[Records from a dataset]
= = =
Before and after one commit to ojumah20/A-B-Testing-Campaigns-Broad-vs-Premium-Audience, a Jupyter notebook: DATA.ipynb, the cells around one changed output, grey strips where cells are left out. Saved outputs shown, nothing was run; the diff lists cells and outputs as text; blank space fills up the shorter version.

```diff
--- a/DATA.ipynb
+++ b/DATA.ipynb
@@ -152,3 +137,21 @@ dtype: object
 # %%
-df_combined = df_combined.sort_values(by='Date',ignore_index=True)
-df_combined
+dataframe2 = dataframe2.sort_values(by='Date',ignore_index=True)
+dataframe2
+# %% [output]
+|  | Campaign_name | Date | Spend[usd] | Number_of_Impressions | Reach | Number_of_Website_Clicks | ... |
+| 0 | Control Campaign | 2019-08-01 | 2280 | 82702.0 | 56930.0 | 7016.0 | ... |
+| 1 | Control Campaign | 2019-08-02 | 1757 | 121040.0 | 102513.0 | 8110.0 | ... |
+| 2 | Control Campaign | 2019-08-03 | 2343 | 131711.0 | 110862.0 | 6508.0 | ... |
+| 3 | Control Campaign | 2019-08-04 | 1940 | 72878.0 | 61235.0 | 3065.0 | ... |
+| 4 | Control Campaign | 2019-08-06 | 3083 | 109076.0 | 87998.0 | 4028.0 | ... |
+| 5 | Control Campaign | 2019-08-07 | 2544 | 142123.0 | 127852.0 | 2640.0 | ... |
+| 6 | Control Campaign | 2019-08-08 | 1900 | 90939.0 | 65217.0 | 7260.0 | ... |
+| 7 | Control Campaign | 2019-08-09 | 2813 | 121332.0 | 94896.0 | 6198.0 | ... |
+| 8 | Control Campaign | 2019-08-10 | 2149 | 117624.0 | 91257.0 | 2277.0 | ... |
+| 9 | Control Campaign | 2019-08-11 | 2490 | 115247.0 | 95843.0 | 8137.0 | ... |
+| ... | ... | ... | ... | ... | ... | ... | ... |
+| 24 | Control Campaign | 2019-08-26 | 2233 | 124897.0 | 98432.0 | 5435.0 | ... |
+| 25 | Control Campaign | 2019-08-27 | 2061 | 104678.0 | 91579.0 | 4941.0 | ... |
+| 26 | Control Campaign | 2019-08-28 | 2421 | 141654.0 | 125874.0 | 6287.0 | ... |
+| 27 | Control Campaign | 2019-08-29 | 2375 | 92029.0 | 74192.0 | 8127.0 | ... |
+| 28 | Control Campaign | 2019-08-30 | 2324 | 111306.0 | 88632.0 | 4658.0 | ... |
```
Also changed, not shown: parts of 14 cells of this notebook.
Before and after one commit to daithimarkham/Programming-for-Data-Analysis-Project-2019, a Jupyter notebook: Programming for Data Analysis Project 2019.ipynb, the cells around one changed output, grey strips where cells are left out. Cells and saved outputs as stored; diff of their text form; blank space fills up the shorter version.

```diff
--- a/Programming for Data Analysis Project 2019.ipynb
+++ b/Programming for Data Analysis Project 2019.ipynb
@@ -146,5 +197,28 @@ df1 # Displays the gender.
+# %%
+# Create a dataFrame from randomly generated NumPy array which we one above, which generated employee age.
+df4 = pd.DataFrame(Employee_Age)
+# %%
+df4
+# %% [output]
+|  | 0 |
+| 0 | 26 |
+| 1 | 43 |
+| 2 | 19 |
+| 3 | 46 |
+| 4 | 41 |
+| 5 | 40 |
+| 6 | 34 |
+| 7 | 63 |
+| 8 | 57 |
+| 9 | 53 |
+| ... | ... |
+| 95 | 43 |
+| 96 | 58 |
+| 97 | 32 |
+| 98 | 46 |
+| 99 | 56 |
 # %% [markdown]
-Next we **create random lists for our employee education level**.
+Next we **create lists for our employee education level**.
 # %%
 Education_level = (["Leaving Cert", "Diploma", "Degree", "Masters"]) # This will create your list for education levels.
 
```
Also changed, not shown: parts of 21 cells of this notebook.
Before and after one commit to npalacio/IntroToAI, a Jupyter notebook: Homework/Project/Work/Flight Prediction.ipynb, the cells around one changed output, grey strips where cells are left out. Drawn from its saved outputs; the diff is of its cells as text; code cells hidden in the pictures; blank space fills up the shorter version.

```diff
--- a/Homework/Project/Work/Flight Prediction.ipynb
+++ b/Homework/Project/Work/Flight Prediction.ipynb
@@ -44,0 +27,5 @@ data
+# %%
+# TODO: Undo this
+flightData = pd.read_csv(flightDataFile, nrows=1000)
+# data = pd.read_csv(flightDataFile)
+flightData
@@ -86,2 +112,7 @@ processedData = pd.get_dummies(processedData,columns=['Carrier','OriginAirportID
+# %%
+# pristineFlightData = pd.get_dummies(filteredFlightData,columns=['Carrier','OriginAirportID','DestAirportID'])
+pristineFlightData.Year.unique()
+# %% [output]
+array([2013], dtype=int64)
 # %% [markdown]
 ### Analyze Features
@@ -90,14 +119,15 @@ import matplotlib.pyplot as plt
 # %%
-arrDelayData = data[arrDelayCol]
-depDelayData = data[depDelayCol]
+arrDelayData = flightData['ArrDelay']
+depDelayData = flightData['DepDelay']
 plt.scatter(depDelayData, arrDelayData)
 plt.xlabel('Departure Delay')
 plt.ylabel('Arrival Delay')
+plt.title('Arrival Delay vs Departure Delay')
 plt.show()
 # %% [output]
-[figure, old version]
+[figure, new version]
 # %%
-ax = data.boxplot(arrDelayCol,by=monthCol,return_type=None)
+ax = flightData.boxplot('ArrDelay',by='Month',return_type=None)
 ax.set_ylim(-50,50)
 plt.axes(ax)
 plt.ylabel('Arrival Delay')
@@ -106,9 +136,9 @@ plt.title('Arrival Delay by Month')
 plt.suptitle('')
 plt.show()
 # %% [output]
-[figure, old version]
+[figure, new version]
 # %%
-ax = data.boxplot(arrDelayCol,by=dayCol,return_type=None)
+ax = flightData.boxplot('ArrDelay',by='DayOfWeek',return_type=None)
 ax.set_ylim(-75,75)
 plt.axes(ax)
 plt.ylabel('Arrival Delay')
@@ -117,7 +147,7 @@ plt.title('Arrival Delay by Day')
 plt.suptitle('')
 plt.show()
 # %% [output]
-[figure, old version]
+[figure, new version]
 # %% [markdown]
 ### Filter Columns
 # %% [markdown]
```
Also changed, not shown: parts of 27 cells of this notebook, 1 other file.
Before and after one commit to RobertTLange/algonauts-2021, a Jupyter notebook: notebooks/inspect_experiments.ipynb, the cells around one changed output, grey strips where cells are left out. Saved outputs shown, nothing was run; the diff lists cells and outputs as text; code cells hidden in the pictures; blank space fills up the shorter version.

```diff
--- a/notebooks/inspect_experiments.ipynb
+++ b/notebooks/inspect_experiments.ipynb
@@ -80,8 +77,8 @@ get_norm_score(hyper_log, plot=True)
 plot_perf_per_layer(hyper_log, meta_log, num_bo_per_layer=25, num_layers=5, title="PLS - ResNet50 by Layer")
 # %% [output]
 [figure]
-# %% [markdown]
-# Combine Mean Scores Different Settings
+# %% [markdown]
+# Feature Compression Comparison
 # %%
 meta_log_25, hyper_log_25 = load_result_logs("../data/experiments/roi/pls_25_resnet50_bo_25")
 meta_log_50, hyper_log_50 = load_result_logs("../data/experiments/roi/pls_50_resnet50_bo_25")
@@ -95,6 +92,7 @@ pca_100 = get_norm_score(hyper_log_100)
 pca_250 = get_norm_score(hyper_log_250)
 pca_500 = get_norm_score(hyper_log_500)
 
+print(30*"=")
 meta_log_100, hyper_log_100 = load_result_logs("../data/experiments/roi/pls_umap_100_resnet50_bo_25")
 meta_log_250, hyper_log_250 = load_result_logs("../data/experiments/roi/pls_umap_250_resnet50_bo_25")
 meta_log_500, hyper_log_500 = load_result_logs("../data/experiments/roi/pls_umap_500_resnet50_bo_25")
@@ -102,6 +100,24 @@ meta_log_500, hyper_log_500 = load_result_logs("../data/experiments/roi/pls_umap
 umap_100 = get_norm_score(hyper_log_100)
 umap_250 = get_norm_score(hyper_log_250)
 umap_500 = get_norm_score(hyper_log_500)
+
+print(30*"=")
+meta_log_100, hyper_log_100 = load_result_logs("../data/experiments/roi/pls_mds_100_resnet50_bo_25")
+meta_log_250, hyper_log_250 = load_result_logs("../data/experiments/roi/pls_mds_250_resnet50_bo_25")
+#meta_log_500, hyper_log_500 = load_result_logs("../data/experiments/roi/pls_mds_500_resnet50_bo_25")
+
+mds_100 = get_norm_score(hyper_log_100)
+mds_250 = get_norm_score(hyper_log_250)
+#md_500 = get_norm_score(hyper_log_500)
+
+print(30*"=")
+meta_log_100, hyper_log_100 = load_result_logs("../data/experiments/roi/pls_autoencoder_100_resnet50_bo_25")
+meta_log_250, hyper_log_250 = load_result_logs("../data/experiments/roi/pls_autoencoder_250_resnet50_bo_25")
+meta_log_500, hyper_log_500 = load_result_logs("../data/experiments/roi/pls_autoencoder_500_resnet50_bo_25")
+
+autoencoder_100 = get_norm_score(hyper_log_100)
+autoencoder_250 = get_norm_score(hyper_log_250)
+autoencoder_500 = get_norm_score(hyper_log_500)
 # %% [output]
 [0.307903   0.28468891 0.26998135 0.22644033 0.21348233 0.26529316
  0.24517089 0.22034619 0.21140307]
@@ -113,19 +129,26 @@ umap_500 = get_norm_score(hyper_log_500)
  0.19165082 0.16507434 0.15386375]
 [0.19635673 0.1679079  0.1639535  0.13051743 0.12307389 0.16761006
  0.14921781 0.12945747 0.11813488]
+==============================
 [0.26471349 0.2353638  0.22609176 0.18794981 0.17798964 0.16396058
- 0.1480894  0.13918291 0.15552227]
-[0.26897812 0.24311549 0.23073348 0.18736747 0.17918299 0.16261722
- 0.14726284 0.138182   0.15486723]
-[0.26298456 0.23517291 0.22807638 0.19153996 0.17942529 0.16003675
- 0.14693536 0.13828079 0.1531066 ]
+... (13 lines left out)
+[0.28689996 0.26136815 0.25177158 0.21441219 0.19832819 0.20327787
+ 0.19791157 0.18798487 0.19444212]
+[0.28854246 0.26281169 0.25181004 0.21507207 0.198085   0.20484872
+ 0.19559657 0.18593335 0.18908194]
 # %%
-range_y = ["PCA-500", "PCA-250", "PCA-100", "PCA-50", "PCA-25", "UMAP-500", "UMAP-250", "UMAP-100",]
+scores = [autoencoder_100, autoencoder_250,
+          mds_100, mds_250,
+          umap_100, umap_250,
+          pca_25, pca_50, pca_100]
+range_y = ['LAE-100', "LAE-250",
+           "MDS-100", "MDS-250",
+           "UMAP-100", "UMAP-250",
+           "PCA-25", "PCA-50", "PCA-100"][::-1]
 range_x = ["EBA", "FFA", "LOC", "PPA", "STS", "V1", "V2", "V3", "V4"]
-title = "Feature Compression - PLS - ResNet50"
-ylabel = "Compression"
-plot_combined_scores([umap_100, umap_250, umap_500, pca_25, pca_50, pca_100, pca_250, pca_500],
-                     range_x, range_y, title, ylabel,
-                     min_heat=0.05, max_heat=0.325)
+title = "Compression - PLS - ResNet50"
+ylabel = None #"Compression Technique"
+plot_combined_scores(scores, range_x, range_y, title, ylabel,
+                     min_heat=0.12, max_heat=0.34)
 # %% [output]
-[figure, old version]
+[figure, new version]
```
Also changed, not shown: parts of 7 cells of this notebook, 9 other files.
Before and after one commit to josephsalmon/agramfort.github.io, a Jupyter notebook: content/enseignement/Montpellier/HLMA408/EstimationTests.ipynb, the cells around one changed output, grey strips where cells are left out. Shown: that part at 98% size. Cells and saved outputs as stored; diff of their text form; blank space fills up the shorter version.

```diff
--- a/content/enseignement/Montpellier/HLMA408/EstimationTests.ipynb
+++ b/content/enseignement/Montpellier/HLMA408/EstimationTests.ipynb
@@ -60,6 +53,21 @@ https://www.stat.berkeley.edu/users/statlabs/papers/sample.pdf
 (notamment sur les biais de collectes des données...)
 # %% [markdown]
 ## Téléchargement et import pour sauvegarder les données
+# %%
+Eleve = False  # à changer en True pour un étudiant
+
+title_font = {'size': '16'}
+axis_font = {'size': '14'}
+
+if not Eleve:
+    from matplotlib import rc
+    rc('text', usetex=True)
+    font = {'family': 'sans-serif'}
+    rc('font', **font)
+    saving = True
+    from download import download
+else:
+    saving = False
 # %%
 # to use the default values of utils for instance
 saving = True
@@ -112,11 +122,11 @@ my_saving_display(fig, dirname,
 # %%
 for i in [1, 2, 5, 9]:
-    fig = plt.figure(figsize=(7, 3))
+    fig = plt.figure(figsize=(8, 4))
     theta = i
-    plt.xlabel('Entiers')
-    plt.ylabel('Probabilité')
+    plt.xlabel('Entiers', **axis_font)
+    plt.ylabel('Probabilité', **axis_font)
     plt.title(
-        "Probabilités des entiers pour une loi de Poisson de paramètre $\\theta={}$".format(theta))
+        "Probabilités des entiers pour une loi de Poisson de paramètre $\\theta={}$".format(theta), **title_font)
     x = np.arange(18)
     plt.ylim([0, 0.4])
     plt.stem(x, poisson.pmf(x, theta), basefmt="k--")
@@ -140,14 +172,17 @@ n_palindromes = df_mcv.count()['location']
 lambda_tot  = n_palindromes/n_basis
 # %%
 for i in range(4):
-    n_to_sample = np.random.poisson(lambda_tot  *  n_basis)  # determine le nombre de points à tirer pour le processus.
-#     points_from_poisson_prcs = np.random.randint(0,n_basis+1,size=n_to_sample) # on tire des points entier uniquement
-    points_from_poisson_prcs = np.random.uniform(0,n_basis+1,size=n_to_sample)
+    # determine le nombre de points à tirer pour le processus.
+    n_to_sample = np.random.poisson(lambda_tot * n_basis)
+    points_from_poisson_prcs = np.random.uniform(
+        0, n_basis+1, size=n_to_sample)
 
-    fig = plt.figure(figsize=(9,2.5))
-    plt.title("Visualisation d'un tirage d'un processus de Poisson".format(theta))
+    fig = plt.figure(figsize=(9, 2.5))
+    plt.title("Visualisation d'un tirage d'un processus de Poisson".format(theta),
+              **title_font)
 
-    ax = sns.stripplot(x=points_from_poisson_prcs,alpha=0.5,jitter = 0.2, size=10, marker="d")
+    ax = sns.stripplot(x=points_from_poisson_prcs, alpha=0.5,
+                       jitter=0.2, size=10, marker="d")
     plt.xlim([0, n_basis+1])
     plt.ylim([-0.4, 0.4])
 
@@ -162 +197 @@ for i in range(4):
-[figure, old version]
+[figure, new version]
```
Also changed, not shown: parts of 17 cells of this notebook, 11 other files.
= = =
PROBLEM DETAILS:
Your reply should be a single number: the count of lines above that include the string "True".

OUTPUT:
7